Supermarket giant Asda has become the latest retailer to bow to pressure and increase the price it pays farmers for milk as protests continued, with those behind them vowing to continue until they receive a fair deal.
The Leeds-based supermarket chain last night announced it was to increase the price it pays farmers on its DairyLink scheme to 29.5p per litre.
Farming campaigners said, however, they would continue staging blockages and demonstrations until all retailers and processors agreed to pay what they say is a reasonable rate for the milk they buy.
Last night around 500 farmers allied to the Farmers for Action organisation staged a blockade of the site of the Arla dairy plant in Leeds, the second time it has been targeted in the past week.

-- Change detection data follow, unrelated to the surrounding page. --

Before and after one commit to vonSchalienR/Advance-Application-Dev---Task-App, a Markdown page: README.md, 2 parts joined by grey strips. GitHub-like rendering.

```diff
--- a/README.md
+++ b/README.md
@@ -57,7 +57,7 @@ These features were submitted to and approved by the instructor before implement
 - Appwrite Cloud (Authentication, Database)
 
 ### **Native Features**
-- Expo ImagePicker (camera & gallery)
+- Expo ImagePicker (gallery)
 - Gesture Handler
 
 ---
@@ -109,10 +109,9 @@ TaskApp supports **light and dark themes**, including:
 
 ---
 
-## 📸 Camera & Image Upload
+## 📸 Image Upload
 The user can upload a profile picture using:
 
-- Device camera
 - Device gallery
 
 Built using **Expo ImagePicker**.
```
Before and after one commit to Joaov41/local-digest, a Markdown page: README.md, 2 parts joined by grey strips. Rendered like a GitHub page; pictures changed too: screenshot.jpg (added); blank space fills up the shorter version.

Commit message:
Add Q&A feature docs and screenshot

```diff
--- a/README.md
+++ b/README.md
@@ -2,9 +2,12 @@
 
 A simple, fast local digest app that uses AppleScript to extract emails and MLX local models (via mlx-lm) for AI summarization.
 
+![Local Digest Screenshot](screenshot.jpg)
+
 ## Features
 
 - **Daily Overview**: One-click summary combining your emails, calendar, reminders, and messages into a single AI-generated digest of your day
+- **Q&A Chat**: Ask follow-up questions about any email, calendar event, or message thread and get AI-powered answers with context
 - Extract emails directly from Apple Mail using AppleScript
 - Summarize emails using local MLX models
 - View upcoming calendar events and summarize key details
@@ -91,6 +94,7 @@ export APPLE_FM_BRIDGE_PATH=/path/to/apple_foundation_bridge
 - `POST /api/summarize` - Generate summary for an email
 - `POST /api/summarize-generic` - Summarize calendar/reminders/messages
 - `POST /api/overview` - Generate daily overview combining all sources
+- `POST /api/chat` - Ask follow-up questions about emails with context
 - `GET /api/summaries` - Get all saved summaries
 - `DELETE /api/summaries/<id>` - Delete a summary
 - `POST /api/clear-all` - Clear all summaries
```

It was also rumoured yesterday that other disgruntled producers supplying Asda were preparing to mount a massive campaign against its stores nationwide, although it was unclear whether this would go ahead given the price increase announcement.
The decision by Asda’s bosses to improve its rate comes after Morrisons and the Co-op both announced price rises over the weekend and follows a 2p per litre rise it revealed last week, which was heavily criticised at the time by farming leaders as still well short of the cost of production.
The fresh increase however was welcomed last night and will now increase pressure on milk processing firms such as Arla, Dairy Crest and Wiseman.
Stephen Frankland, a farmer from near Harrogate and among those participating last night at Arla’s plant in the Stourton area, said: “We want the price cut planned for August 1 to be reversed. Then we are happy to talk. We need a price that is at least equal to the cost of production.”
Peter Kendall, National Farmers’ Union president, called upon Arla, along with Wiseman/Muller and Dairy Crest to commit to rescinding price cuts.
An Asda spokeswoman said: “We understand the increasing cost pressures facing dairy farmers. That is why we were the first retailer to invest in increasing our premium to 3ppl last week to offset the cuts previously announced by Arla.
“We have continued to listen to our farmers and their growing concerns about the forecast cost of winter feeding. With that in mind, Asda will be increasing the premium paid to our DairyLink farmers by a further 2 pence per litre from August until the end of the year.
“The premium paid by Asda will be 5ppl above the Arla base price and mean Dairylink farmers are paid 29.5ppl. As well as taking direct action to support our farmers, we will continue to discuss the wider milk procurement model as part of our commitment to improving the sustainability of the British dairy supply chain, whilst at the same time continuing to help hard pressed families make ends meet.”
The dairy crisis has seen the Government’s Farming Minister Jim Paice convene showdown talks with all parties, and he is set to meet with representatives from Asda, Morrisons and the Co-op today, amid hopes a voluntary agreement, reached at this week’s Royal Welsh Show, will strengthen farmers’ hands and make the dairy industry more sustainable.
Mr Paice said: “We’ve now brokered an agreement which, once finalised, will make contracts between farmers and milk processors fairer and more transparent. But we need real changes across the industry because as things stand dairy farmers are going to seriously struggle in the future.
“That’s why I’m going to be sitting down with retailers and manufacturers to emphasise just how crucial it is to take a more long-term approach. The conversation will focus on issues such as the effects of their extremely competitive deals on the rest of the supply chain, and what could be done better to source and support British produce.”